In Klepper’s debut novel, a stay-at-home mom longing for greater purpose returns to work as a pro bono lawyer and finds herself representing a Syrian refugee seeking asylum.
Jessica Donnelly worked as a high-priced corporate lawyer for a white-shoe firm but walked away from her career in order to raise her three children. Ten years later, she feels unfulfilled, especially as she watches her husband’s career bloom. She decides to return to work as a volunteer for the International Asylum Project, a nonprofit organization devoted to assisting refugees seeking safety in America from political persecution and war.

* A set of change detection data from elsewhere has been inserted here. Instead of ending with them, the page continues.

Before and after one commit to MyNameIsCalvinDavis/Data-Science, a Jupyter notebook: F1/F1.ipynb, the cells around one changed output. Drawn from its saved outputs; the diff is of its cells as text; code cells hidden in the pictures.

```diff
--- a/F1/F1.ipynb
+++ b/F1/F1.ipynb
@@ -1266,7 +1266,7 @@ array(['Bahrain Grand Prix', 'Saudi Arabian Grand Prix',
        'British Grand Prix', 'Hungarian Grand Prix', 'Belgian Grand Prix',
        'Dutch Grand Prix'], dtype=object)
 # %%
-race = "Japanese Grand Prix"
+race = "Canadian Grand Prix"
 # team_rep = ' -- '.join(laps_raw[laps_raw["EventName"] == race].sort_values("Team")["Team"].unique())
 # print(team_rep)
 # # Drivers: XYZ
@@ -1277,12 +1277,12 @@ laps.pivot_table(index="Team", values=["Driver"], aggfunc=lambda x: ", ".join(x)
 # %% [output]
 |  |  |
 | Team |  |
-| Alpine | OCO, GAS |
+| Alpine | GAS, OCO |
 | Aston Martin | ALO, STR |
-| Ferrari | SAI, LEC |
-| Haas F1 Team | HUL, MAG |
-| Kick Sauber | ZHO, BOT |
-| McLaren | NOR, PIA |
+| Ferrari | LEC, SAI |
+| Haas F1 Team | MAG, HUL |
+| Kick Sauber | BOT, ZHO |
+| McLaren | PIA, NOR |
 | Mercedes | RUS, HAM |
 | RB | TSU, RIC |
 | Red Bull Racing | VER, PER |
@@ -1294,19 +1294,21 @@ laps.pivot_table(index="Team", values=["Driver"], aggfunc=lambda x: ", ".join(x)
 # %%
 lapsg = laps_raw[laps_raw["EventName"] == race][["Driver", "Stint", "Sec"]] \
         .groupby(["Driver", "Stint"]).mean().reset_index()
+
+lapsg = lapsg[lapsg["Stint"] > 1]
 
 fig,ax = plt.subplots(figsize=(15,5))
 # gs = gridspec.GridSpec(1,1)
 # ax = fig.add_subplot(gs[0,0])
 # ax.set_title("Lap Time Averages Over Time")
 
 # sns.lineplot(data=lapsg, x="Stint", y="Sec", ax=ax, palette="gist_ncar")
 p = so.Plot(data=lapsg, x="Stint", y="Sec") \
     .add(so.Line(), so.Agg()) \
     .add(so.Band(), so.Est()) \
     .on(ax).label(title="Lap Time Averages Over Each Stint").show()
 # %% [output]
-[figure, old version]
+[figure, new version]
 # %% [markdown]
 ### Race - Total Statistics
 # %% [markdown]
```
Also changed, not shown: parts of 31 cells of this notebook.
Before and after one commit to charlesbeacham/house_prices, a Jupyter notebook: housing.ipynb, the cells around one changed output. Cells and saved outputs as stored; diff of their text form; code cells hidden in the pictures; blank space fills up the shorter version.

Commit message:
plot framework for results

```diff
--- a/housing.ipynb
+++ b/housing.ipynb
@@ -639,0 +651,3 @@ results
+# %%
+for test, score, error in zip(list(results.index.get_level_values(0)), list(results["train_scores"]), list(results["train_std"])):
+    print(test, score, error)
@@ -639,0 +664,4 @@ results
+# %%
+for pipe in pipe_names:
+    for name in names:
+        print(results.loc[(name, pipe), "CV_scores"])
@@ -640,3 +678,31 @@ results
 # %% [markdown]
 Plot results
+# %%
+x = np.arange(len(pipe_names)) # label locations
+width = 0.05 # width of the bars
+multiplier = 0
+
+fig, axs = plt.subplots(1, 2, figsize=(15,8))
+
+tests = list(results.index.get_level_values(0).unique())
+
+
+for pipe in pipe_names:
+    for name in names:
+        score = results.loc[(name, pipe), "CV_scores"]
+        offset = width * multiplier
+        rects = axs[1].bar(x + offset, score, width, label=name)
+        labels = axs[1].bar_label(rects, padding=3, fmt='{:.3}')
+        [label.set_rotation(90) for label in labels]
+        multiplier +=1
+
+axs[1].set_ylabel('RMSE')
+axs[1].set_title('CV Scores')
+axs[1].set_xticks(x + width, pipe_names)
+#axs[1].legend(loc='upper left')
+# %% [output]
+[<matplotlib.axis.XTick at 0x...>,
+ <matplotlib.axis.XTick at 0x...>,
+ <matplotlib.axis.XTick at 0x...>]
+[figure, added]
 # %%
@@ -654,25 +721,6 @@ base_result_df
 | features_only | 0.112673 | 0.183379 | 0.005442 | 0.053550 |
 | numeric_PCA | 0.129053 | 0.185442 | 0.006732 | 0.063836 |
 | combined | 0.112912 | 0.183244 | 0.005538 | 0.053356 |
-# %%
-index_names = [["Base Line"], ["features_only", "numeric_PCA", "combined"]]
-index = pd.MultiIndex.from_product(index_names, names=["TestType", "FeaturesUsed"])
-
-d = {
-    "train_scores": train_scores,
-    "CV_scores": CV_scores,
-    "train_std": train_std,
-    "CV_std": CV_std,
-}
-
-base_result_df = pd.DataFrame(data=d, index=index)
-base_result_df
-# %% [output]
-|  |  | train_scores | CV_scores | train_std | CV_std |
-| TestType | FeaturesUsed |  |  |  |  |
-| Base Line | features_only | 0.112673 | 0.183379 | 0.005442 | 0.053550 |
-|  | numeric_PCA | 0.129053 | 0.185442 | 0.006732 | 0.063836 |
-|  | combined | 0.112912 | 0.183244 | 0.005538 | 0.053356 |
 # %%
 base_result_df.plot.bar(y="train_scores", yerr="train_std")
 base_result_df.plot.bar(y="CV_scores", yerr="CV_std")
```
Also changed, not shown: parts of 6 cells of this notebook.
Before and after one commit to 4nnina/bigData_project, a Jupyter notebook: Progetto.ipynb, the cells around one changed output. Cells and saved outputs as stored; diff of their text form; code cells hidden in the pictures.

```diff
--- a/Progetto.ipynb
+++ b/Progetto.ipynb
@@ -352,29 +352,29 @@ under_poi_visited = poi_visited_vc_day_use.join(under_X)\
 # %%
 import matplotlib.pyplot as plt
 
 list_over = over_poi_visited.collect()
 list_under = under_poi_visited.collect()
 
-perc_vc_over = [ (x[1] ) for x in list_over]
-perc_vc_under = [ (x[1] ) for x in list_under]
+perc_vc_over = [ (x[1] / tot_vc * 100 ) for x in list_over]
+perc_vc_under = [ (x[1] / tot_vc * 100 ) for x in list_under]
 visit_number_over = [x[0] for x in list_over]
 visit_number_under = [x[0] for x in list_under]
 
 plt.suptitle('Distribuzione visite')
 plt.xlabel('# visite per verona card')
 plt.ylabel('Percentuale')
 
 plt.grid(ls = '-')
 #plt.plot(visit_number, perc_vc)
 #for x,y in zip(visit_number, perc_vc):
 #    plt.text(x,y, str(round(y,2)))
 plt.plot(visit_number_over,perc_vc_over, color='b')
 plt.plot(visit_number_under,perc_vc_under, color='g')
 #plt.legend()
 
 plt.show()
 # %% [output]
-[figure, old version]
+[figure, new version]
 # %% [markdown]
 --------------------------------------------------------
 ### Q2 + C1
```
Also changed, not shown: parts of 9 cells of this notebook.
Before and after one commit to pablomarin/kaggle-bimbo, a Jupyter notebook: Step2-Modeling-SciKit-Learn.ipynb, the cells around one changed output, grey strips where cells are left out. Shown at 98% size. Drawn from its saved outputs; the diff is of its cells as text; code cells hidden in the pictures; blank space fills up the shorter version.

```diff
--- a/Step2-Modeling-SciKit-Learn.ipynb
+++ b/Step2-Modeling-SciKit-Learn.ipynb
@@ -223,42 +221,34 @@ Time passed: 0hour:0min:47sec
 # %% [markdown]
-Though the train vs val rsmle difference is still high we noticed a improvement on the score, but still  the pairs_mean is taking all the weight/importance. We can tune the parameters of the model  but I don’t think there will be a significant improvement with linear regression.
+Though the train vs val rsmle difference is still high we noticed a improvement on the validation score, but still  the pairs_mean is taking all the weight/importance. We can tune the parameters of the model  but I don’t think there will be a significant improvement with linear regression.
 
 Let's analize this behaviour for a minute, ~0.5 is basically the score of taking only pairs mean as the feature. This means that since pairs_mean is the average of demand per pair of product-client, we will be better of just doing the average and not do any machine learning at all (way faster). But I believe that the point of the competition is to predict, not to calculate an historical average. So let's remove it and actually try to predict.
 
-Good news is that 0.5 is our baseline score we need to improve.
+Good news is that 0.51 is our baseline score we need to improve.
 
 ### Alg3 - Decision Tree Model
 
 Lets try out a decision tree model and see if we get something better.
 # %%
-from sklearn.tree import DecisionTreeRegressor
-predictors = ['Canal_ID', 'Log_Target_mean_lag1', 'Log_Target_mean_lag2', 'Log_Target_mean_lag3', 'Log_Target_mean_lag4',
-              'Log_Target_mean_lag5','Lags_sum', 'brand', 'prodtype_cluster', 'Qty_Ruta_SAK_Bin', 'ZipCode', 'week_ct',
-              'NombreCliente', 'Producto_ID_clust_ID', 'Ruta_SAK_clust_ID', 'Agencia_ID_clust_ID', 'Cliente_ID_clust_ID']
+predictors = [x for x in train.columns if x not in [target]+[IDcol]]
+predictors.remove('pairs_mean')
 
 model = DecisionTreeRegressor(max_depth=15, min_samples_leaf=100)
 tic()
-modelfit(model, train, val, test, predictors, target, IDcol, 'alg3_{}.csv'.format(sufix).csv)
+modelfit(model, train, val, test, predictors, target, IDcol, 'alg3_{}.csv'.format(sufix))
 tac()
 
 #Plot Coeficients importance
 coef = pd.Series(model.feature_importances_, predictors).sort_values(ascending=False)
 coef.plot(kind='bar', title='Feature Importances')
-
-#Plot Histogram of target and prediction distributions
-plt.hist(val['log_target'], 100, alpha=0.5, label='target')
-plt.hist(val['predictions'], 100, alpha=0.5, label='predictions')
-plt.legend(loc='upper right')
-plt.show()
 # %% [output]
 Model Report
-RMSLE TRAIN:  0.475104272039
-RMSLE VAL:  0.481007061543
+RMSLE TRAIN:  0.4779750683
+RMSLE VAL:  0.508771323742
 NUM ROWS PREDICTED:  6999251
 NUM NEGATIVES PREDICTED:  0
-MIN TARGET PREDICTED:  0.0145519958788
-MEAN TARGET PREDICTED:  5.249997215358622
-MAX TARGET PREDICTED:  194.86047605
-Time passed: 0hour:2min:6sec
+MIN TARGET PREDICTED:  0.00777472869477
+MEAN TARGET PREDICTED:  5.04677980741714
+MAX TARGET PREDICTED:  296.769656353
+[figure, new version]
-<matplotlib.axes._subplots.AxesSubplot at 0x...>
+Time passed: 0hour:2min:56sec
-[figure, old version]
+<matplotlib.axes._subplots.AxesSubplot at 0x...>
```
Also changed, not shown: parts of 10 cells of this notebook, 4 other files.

Jessica takes Amina Hamid’s case. Two years ago, Amina fled the violent tumult of Syria to stay with relatives in Baltimore. She’s reluctant to accept Jessica as her lawyer—her previous lawyer was uselessly incompetent, and she’s unimpressed by Jessica’s complete lack of experience. Jessica convinces Amina to give her a shot, but the odds are heavily stacked against asylum seekers, and Amina is painfully reticent when it comes to revealing the details of her flight from Aleppo, information necessary for Jessica to mount a successful case. Slowly, Amina discloses the horrifying truth—soldiers murdered her younger brother, attacked her mother, tortured her father, and her husband simply vanished one day—a gruesome tableau affectingly described by Klepper. Jessica tries to help not only win Amina asylum, but also find a job, and both encounter shrill prejudice that sometimes crescendos into violence. The author sensitively captures the anxiety the nation experiences regarding immigration from countries plagued by anti-Western extremism; Jessica’s husband, Danny, an educated man who works in cybersecurity, surprises her with the depths of his skepticism. Also, Klepper artfully depicts the ways even the quotidian aspects of life can be challenging for the radically displaced: When Amina is asked to provide her college transcripts as part of a job application, she tersely replies: “No. I... I do not know that I can get a transcript sent. There’s a war.”
A poignant exploration of a timely political topic.